● **Aim of the task**:
Where an entry contains a picture, omit the picture and repeat the rest exactly.

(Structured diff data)
- - -
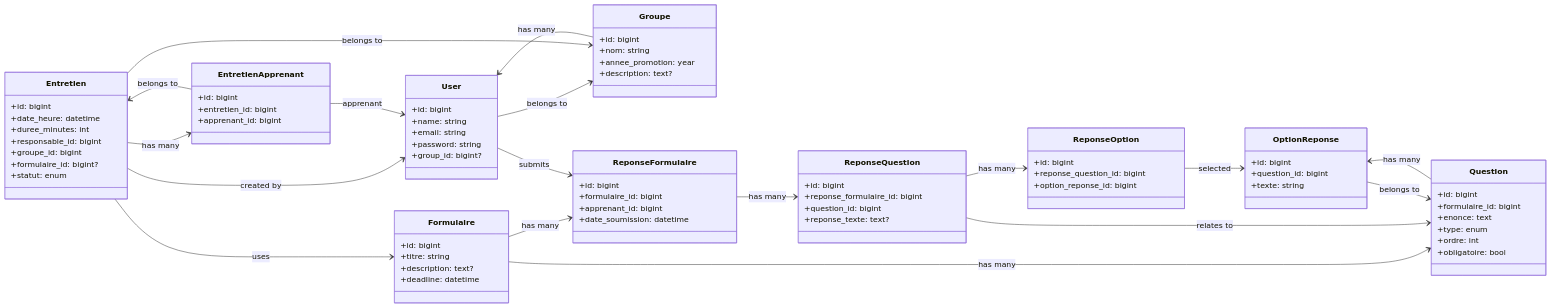
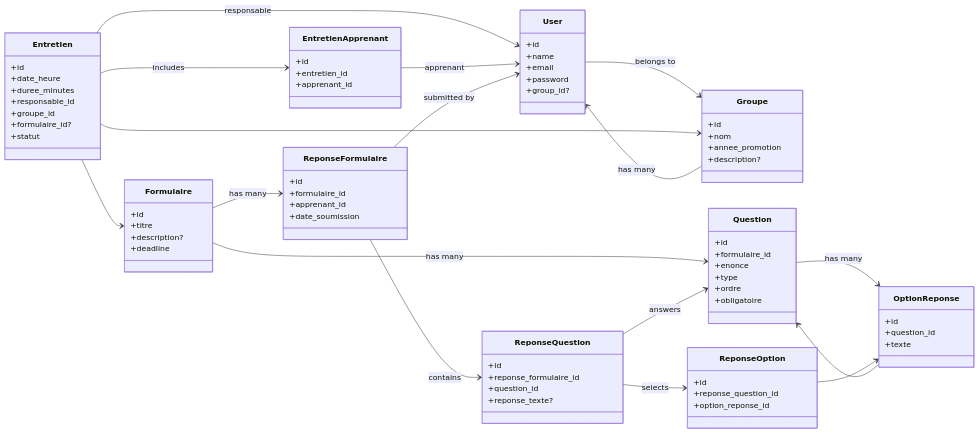
Before and after one commit to bardichoussama/FileRouge: the diagram in Branche Technique/Conception/Diagram_Class.mmd, drawn with Mermaid.

```diff
--- a/Branche Technique/Conception/Diagram_Class.mmd
+++ b/Branche Technique/Conception/Diagram_Class.mmd
@@ -1,100 +1,100 @@
 classDiagram
     direction LR
 
+    %% Entities
     class User {
-        +id: bigint
-        +name: string
-        +email: string
-        +password: string
-        +group_id: bigint?
+        +id
+        +name
+        +email
+        +password
+        +group_id?
     }
 
     class Groupe {
-        +id: bigint
-        +nom: string
-        +annee_promotion: year
-        +description: text?
+        +id
+        +nom
+        +annee_promotion
+        +description?
     }
 
     class Formulaire {
-        +id: bigint
-        +titre: string
-        +description: text?
-        +deadline: datetime
+        +id
+        +titre
+        +description?
+        +deadline
     }
 
     class Question {
-        +id: bigint
-        +formulaire_id: bigint
-        +enonce: text
-        +type: enum
-        +ordre: int
-        +obligatoire: bool
+        +id
+        +formulaire_id
+        +enonce
+        +type
+        +ordre
+        +obligatoire
     }
 
     class OptionReponse {
-        +id: bigint
-        +question_id: bigint
-        +texte: string
+        +id
+        +question_id
+        +texte
     }
 
     class Entretien {
-        +id: bigint
-        +date_heure: datetime
-        +duree_minutes: int
-        +responsable_id: bigint
-        +groupe_id: bigint
-        +formulaire_id: bigint?
-        +statut: enum
+        +id
+        +date_heure
+        +duree_minutes
+        +responsable_id
+        +groupe_id
+        +formulaire_id?
+        +statut
     }
 
     class EntretienApprenant {
-        +id: bigint
-        +entretien_id: bigint
-        +apprenant_id: bigint
+        +id
+        +entretien_id
+        +apprenant_id
     }
 
     class ReponseFormulaire {
-        +id: bigint
-        +formulaire_id: bigint
-        +apprenant_id: bigint
-        +date_soumission: datetime
+        +id
+        +formulaire_id
+        +apprenant_id
+        +date_soumission
     }
 
     class ReponseQuestion {
-        +id: bigint
-        +reponse_formulaire_id: bigint
-        +question_id: bigint
-        +reponse_texte: text?
+        +id
+        +reponse_formulaire_id
+        +question_id
+        +reponse_texte?
     }
 
     class ReponseOption {
-        +id: bigint
-        +reponse_question_id: bigint
-        +option_reponse_id: bigint
+        +id
+        +reponse_question_id
+        +option_reponse_id
     }
 
     %% Relationships
     User --> Groupe : belongs to
     Groupe --> User : has many
 
     Formulaire --> Question : has many
     Question --> OptionReponse : has many
 
-    Entretien --> Groupe : belongs to
-    Entretien --> Formulaire : uses
-    Entretien --> User : created by
-    Entretien --> EntretienApprenant : has many
+    Entretien --> Groupe
+    Entretien --> Formulaire
+    Entretien --> User : responsable
+    Entretien --> EntretienApprenant : includes
 
-    EntretienApprenant --> Entretien : belongs to
     EntretienApprenant --> User : apprenant
 
     Formulaire --> ReponseFormulaire : has many
-    User --> ReponseFormulaire : submits
+    ReponseFormulaire --> User : submitted by
 
-    ReponseFormulaire --> ReponseQuestion : has many
-    ReponseQuestion --> ReponseOption : has many
-    ReponseQuestion --> Question : relates to
+    ReponseFormulaire --> ReponseQuestion : contains
+    ReponseQuestion --> ReponseOption : selects
+    ReponseQuestion --> Question : answers
 
-    OptionReponse --> Question : belongs to
-    ReponseOption --> OptionReponse : selected
+    OptionReponse --> Question
+    ReponseOption --> OptionReponse
```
- - -
● **Solution**:
Before and after one commit to bardichoussama/FileRouge: the diagram in Branche Technique/Conception/Diagram_Class.mmd, drawn with Mermaid.

```diff
--- a/Branche Technique/Conception/Diagram_Class.mmd
+++ b/Branche Technique/Conception/Diagram_Class.mmd
@@ -1,100 +1,100 @@
 classDiagram
     direction LR
 
+    %% Entities
     class User {
-        +id: bigint
-        +name: string
-        +email: string
-        +password: string
-        +group_id: bigint?
+        +id
+        +name
+        +email
+        +password
+        +group_id?
     }
 
     class Groupe {
-        +id: bigint
-        +nom: string
-        +annee_promotion: year
-        +description: text?
+        +id
+        +nom
+        +annee_promotion
+        +description?
     }
 
     class Formulaire {
-        +id: bigint
-        +titre: string
-        +description: text?
-        +deadline: datetime
+        +id
+        +titre
+        +description?
+        +deadline
     }
 
     class Question {
-        +id: bigint
-        +formulaire_id: bigint
-        +enonce: text
-        +type: enum
-        +ordre: int
-        +obligatoire: bool
+        +id
+        +formulaire_id
+        +enonce
+        +type
+        +ordre
+        +obligatoire
     }
 
     class OptionReponse {
-        +id: bigint
-        +question_id: bigint
-        +texte: string
+        +id
+        +question_id
+        +texte
     }
 
     class Entretien {
-        +id: bigint
-        +date_heure: datetime
-        +duree_minutes: int
-        +responsable_id: bigint
-        +groupe_id: bigint
-        +formulaire_id: bigint?
-        +statut: enum
+        +id
+        +date_heure
+        +duree_minutes
+        +responsable_id
+        +groupe_id
+        +formulaire_id?
+        +statut
     }
 
     class EntretienApprenant {
-        +id: bigint
-        +entretien_id: bigint
-        +apprenant_id: bigint
+        +id
+        +entretien_id
+        +apprenant_id
     }
 
     class ReponseFormulaire {
-        +id: bigint
-        +formulaire_id: bigint
-        +apprenant_id: bigint
-        +date_soumission: datetime
+        +id
+        +formulaire_id
+        +apprenant_id
+        +date_soumission
     }
 
     class ReponseQuestion {
-        +id: bigint
-        +reponse_formulaire_id: bigint
-        +question_id: bigint
-        +reponse_texte: text?
+        +id
+        +reponse_formulaire_id
+        +question_id
+        +reponse_texte?
     }
 
     class ReponseOption {
-        +id: bigint
-        +reponse_question_id: bigint
-        +option_reponse_id: bigint
+        +id
+        +reponse_question_id
+        +option_reponse_id
     }
 
     %% Relationships
     User --> Groupe : belongs to
     Groupe --> User : has many
 
     Formulaire --> Question : has many
     Question --> OptionReponse : has many
 
-    Entretien --> Groupe : belongs to
-    Entretien --> Formulaire : uses
-    Entretien --> User : created by
-    Entretien --> EntretienApprenant : has many
+    Entretien --> Groupe
+    Entretien --> Formulaire
+    Entretien --> User : responsable
+    Entretien --> EntretienApprenant : includes
 
-    EntretienApprenant --> Entretien : belongs to
     EntretienApprenant --> User : apprenant
 
     Formulaire --> ReponseFormulaire : has many
-    User --> ReponseFormulaire : submits
+    ReponseFormulaire --> User : submitted by
 
-    ReponseFormulaire --> ReponseQuestion : has many
-    ReponseQuestion --> ReponseOption : has many
-    ReponseQuestion --> Question : relates to
+    ReponseFormulaire --> ReponseQuestion : contains
+    ReponseQuestion --> ReponseOption : selects
+    ReponseQuestion --> Question : answers
 
-    OptionReponse --> Question : belongs to
-    ReponseOption --> OptionReponse : selected
+    OptionReponse --> Question
+    ReponseOption --> OptionReponse
```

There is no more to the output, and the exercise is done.